**Data under study:**
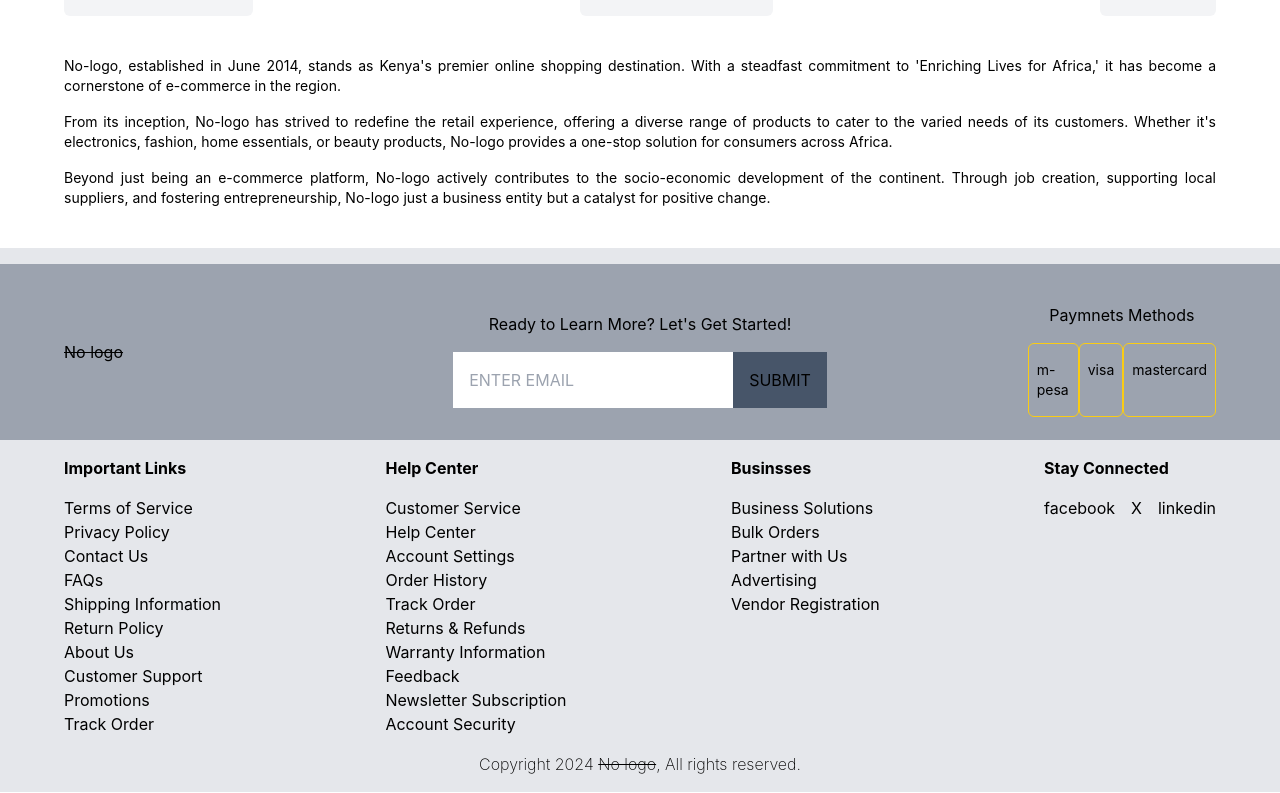
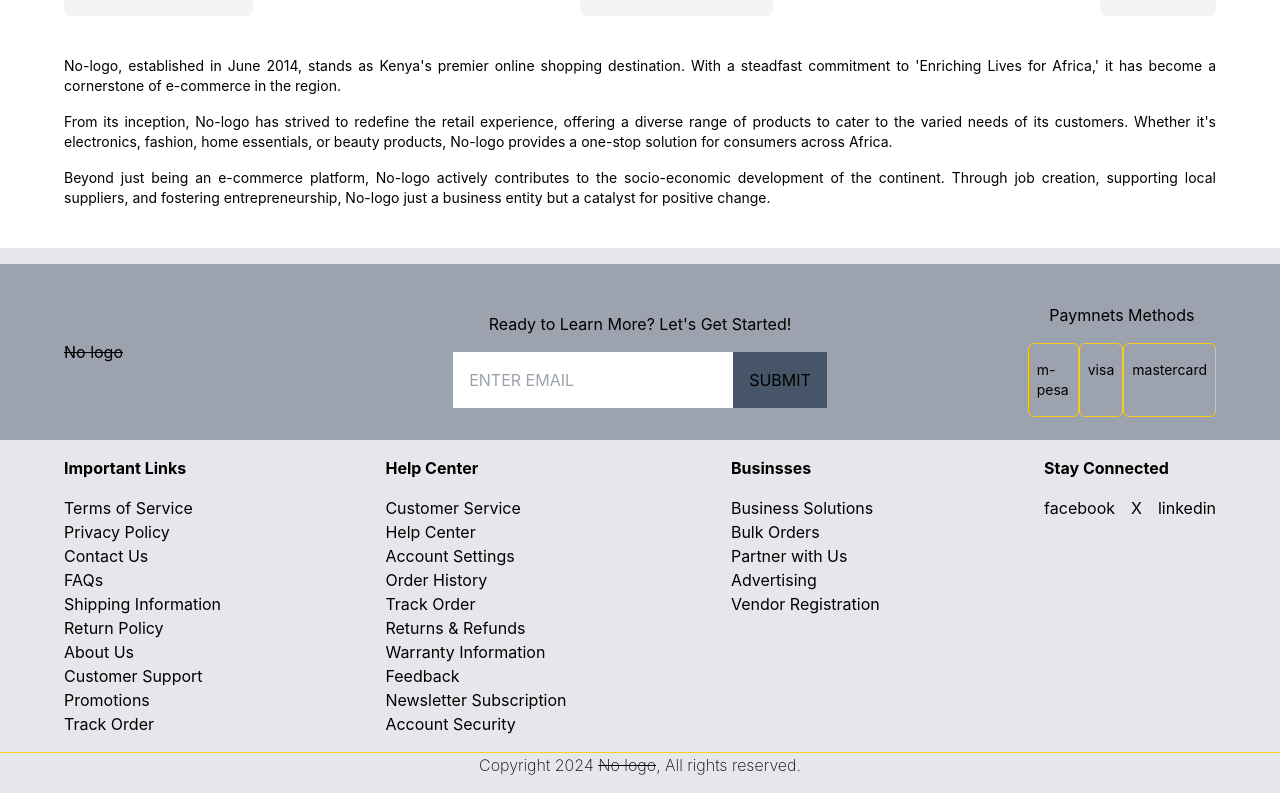
Before and after one commit to philipNgungi037/finishes, a React (Create React App) app: page / in a window 1280 px wide. Shown: the part 2272-3065 px from the top of the page. Built offline with nearby package versions, Linux system fonts and the light colour scheme.

Commit message:
:lipstick: Add border at footer bottom.

```diff
--- a/src/components/landing-page/footer/Footer.jsx
+++ b/src/components/landing-page/footer/Footer.jsx
@@ -16,7 +16,7 @@
         <Business />
         <SocialLinks />
       </div>
-      <h1 className='copy-right my-4 font-extralight text-center'>
+      <h1 className='copy-right my-4 font-extralight text-center border-t border-yellow-400 '>
       Copyright 2024 <span className='line-through '>No logo</span>, All rights reserved.
       </h1>
     </div>
```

**Task brief:**
Reproduce each entry above word for word. Pictures are not part of the copy.

**Exercise solution:**
Before and after one commit to philipNgungi037/finishes, a React (Create React App) app: page / in a window 1280 px wide. Shown: the part 2272-3065 px from the top of the page. Built offline with nearby package versions, Linux system fonts and the light colour scheme.

Commit message:
:lipstick: Add border at footer bottom.

```diff
--- a/src/components/landing-page/footer/Footer.jsx
+++ b/src/components/landing-page/footer/Footer.jsx
@@ -16,7 +16,7 @@
         <Business />
         <SocialLinks />
       </div>
-      <h1 className='copy-right my-4 font-extralight text-center'>
+      <h1 className='copy-right my-4 font-extralight text-center border-t border-yellow-400 '>
       Copyright 2024 <span className='line-through '>No logo</span>, All rights reserved.
       </h1>
     </div>
```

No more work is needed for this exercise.